– I’m really not sure what this show’s stance on Catholicism is… or that they even have one. The montage of Homer and Bart’s new faith is indicative of that. We see Bart using a rosary, them rejecting meat on Friday, more pancakes and bingo… like, is that all? Oh, and of course they make a priest molesting kids joke. I knew they couldn’t resist it.
– Marge’s heaven daydream is so long, and ultimately just more time killing. And if that’s her worry, then why isn’t she just as concerned with Lisa’s move to Buddhism? Couldn’t she have had a line or something where she was concerned of being the only Christian family member left?
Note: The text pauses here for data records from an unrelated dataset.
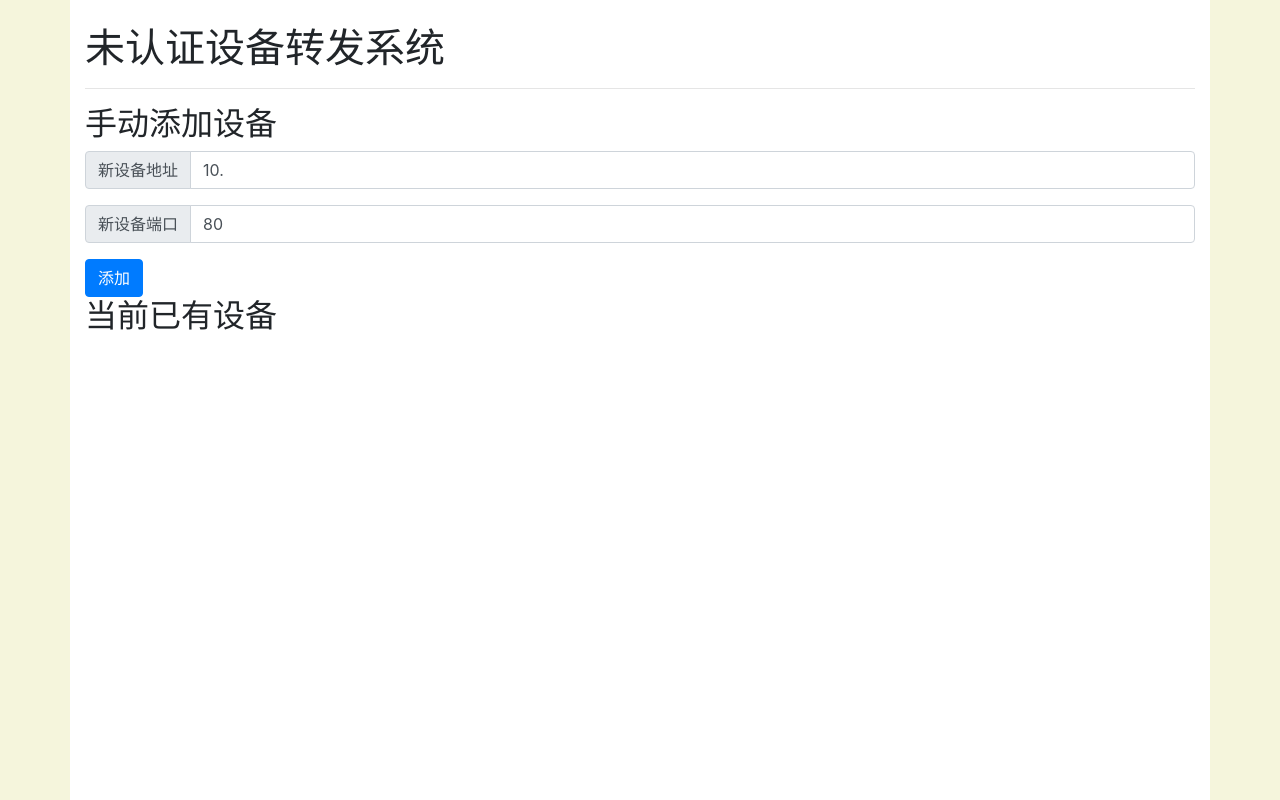
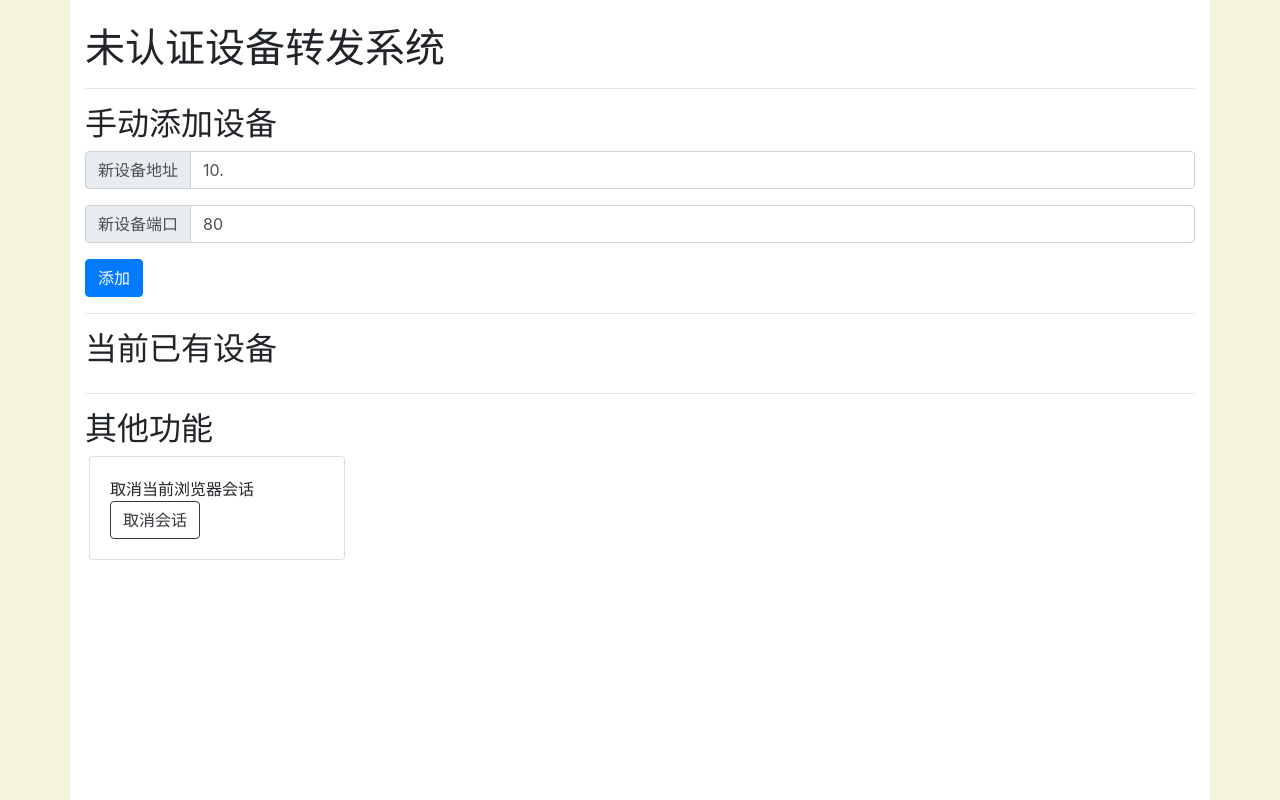
Before and after one commit to CSLG-Computer-Science-N6-506/HTTP-Forwarding, a FastAPI app: page /start_new_session in a window 1280 px wide. Run offline with FastAPI, Linux system fonts and the light colour scheme; data that the repository does not hold is empty; some libraries are stand-ins or nearby versions.

Commit message:
新增下一步

```diff
--- a/src/templates/index.html
+++ b/src/templates/index.html
@@ -48,6 +48,7 @@
 
 
     </div>
+    <hr/>
 
     <h2>当前已有设备</h2>
     <div class="current-devices">
@@ -59,6 +60,15 @@
                 </div>
             </div>
     </div>
+    <hr/>
+    <h2>其他功能</h2>
+        <div class="card">
+            <div class="card-body">
+                取消当前浏览器会话
+                <button class="btn btn-outline-dark" @click="cancelSession()">取消会话</button>
+            </div>
+        </div>
+
 </div>
 
 <script>
@@ -78,6 +88,9 @@
                     console.log(res.data)
                     this.current_devices = res.data
                 })
+
+            },
+            cancelSession(){
 
             },
             addNew() {
@@ -103,7 +116,7 @@
                         port: device.port,
                     }
                 }).then(res => {
-                    console.log(res.data)
+                    console.log(res.data, "http://" + location.host)
                     window.open("http://" + location.host);
                 })
 
```
Also changed, not shown: readme.md.
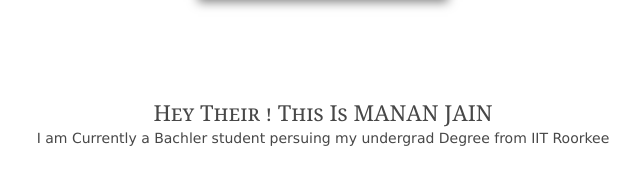
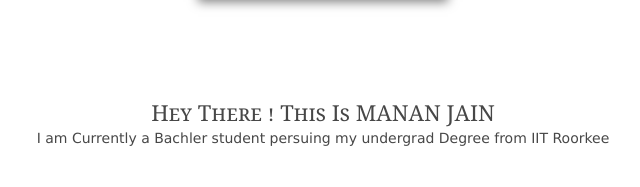
Before and after one commit to mananjainiitr/aboutme, a plain HTML site: page index.html in a window 1280 px wide. Shown: the part 877-1064 px from the top of the page, 317-957 px from the left. Drawn offline with Linux system fonts and the light colour scheme.

Commit message:
made change hii there

```diff
--- a/index.html
+++ b/index.html
@@ -97,7 +97,7 @@ Licence URI: https://www.os-templates.com/template-terms
     <!-- main body -->
     <!-- ################################################################################################ -->
     <div class="sectiontitle">
-      <h6 class="heading">Hey Their ! This is MANAN JAIN</h6>
+      <h6 class="heading">Hey There ! This is MANAN JAIN</h6>
       <p>I am Currently a Bachler student persuing my undergrad Degree from IIT Roorkee</p>
     </div>
     <ul id="services" class="nospace group">
```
– The entire last act echoes so closely to “Sect,” but the tone is completely different. Marge, Flanders and Lovejoy feel so unbelievably petty, trying to force Bart back into Christianity. Though this is a great line from Lovejoy (“We’re here to bring you back to the one true faith: the Western branch of American Reformed Presbyterianism.”)
– “It’s all Christianity, people! The little stupid differences are nothing compared to the big stupid similarities!” That’s it. That’s all it takes to stop the entire conflict. Everyone is completely swayed, and Father Sean alerts all to abide Bart’s message of peace. But first, a line from Flanders (“He’s right! Can’t we all get together and concentrate on our real enemies: monogamous gays and stem cells?”) Then he mentally notes to re-bless his hand after shaking it with a Catholic. I hate Flanders now. And if there’s one character that shouldn’t elicit a hateful response, it’s motherfucking Flanders.
Season 16 Final Thoughts
Another season, same old shit.
In fact it’s actually getting worse in that episodes are becoming more and more forgettable. Normally with these season round-ups the worst episodes stand out to me, but now I have to go through the list and remember which ones pissed me off the most. It’s all becoming just a big wash, but thankfully there’s only four more seasons of this banality left to do.
“The Heartbroke Kid,” “A Star is Torn”
“She Used to Be My Girl,” “Mommie Beerest,” “There’s Something About Marrying,” “On a Clear Day I Can’t See My Sister,” “Mobile Homer”